This task calls for copying each line below that contains "focus".
^^^^^^^^
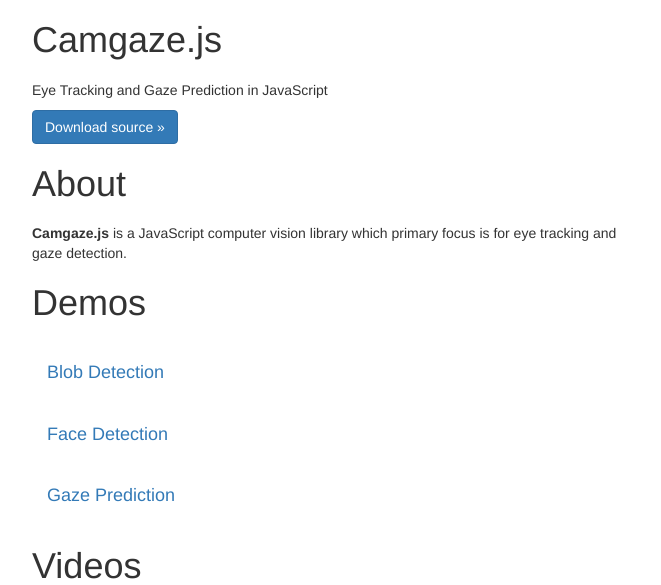
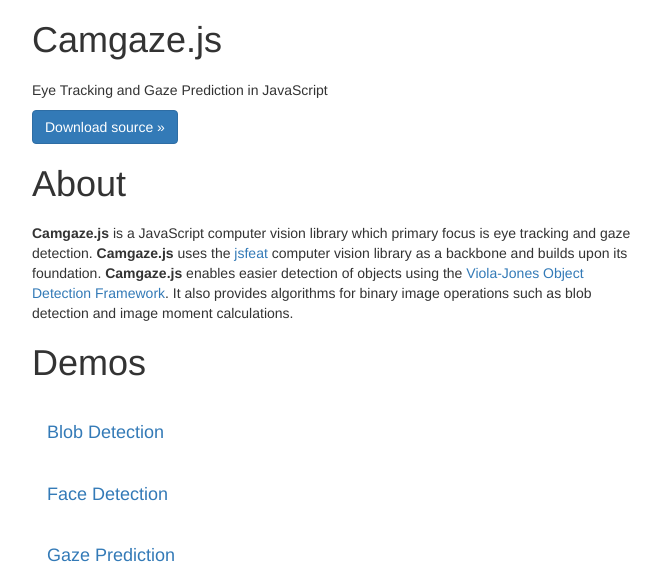
Before and after one commit to a20r/camgaze.js, a PHP site: page / in a window 1280 px wide. Shown: the part 420-1005 px from the top of the page, without its empty margins (308-969 px from the left). Run offline with PHP 8.4, Linux system fonts and the light colour scheme; some libraries are stand-ins or nearby versions.

Commit message:
These commit comments will be the same because I am testing things on the server. Sorry bro

```diff
--- a/index.php
+++ b/index.php
@@ -56,8 +56,16 @@
                 <h1 style="padding-bottom:10;">About</h1>
                 <p>
                     <b>Camgaze.js</b> is a JavaScript computer vision library
-                    which primary focus is for eye tracking and gaze detection.
-
+                    which primary focus is eye tracking and gaze detection.
+                    <b>Camgaze.js</b> uses the
+                    <a href="http://inspirit.github.io/jsfeat/">jsfeat</a>
+                    computer vision library as a backbone and builds upon
+                    its foundation. <b>Camgaze.js</b> enables easier detection
+                    of objects using the
+                    <a href="http://en.wikipedia.org/wiki/Viola%E2%80%93Jones_object_detection_framework">Viola-Jones
+                    Object Detection Framework</a>. It also provides algorithms
+                    for binary image operations such as blob detection
+                    and image moment calculations.
                 </p>
             </div>
             <div class="hero-unit" id="demos">
```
^^^^^^^^
### OUTPUT FOR THIS EXERCISE
-                    which primary focus is for eye tracking and gaze detection.
+                    which primary focus is eye tracking and gaze detection.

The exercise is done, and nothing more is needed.